The film seems to assume that everyone in the audience has read the book, which makes the general feel of the film a tad incoherent. Goldman's script is a fine example of blatant storytelling convenience whose main goal is move the plot forward without developing the characters at all. At least Brown, as silly as his novel was, knew how to get his readers emotionally invested into the characters and because the reader cared about the characters, they cared about the mystery they were trying to solve as well. But it seems like Brown's tale is defunct on film and only the pages seem to function well.

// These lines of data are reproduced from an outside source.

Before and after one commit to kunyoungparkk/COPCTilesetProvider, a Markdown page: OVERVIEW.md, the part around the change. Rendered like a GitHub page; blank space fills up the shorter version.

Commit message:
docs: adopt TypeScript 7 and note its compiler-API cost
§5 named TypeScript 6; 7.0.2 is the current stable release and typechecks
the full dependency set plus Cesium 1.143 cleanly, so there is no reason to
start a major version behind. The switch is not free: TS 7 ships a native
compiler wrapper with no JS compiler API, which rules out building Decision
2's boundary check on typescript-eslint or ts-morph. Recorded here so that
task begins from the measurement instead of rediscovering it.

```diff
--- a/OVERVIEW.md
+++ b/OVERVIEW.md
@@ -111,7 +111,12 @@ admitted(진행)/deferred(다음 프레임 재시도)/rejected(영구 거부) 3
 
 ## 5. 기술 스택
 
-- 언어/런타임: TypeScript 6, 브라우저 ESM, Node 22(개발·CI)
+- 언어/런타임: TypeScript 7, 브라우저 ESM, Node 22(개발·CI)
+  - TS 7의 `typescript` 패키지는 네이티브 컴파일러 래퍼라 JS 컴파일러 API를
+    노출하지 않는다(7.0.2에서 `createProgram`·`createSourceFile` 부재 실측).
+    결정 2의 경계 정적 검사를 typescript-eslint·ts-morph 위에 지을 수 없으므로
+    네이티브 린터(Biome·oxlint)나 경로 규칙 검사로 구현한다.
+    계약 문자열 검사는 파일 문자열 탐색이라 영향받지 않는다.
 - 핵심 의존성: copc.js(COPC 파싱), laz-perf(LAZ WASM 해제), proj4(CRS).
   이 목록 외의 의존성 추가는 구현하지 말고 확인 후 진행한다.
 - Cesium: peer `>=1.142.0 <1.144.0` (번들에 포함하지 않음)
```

The film has a big budget, but it has no substance or any entertainment value. In fact, watching all 2 hours and 25 minutes of this film is equivalent to exhausting yourself. If you want to see a movie with a lot of clues that fit nicely together, go rent National Treasure or National Treasure: Book of Secrets for a far more entertaining adventure. At least with those movies, you will find a cast that is smart enough to know that their film is logically doomed and doesn't bother to take the material seriously--not even for a second. The Da Vinci Code is simply a boring blockbuster that makes everyone involved look bad.